Set down the records once more, please, exactly and with the pictures left out.

Before-and-after page screenshots
========

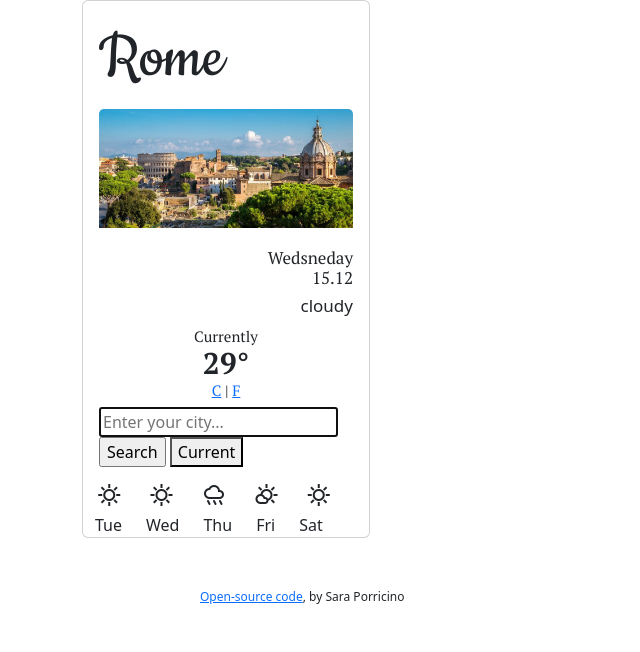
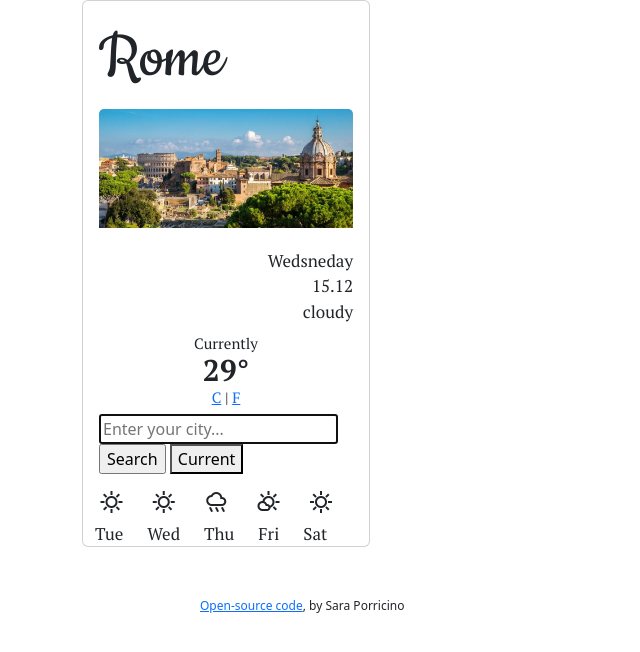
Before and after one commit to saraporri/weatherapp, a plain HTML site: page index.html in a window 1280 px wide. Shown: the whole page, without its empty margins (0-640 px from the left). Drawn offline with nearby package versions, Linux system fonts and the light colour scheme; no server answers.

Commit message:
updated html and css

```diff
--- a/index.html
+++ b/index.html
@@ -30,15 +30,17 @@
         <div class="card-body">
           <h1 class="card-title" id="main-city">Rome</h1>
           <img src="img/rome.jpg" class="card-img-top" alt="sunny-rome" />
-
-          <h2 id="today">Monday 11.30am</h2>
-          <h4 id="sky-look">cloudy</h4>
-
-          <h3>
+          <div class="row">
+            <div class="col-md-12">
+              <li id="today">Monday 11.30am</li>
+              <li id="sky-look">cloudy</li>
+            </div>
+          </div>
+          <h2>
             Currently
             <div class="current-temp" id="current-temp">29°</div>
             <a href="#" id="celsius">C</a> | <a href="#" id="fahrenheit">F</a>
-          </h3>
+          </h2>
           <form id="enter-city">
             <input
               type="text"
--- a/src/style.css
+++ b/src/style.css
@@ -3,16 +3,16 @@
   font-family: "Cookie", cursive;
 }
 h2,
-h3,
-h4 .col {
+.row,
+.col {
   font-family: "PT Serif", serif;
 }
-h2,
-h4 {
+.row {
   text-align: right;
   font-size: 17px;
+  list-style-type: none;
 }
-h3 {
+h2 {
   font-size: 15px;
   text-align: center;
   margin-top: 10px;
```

========

▶ **Answer section**
Before and after one commit to saraporri/weatherapp, a plain HTML site: page index.html in a window 1280 px wide. Shown: the whole page, without its empty margins (0-640 px from the left). Drawn offline with nearby package versions, Linux system fonts and the light colour scheme; no server answers.

Commit message:
updated html and css

```diff
--- a/index.html
+++ b/index.html
@@ -30,15 +30,17 @@
         <div class="card-body">
           <h1 class="card-title" id="main-city">Rome</h1>
           <img src="img/rome.jpg" class="card-img-top" alt="sunny-rome" />
-
-          <h2 id="today">Monday 11.30am</h2>
-          <h4 id="sky-look">cloudy</h4>
-
-          <h3>
+          <div class="row">
+            <div class="col-md-12">
+              <li id="today">Monday 11.30am</li>
+              <li id="sky-look">cloudy</li>
+            </div>
+          </div>
+          <h2>
             Currently
             <div class="current-temp" id="current-temp">29°</div>
             <a href="#" id="celsius">C</a> | <a href="#" id="fahrenheit">F</a>
-          </h3>
+          </h2>
           <form id="enter-city">
             <input
               type="text"
--- a/src/style.css
+++ b/src/style.css
@@ -3,16 +3,16 @@
   font-family: "Cookie", cursive;
 }
 h2,
-h3,
-h4 .col {
+.row,
+.col {
   font-family: "PT Serif", serif;
 }
-h2,
-h4 {
+.row {
   text-align: right;
   font-size: 17px;
+  list-style-type: none;
 }
-h3 {
+h2 {
   font-size: 15px;
   text-align: center;
   margin-top: 10px;
```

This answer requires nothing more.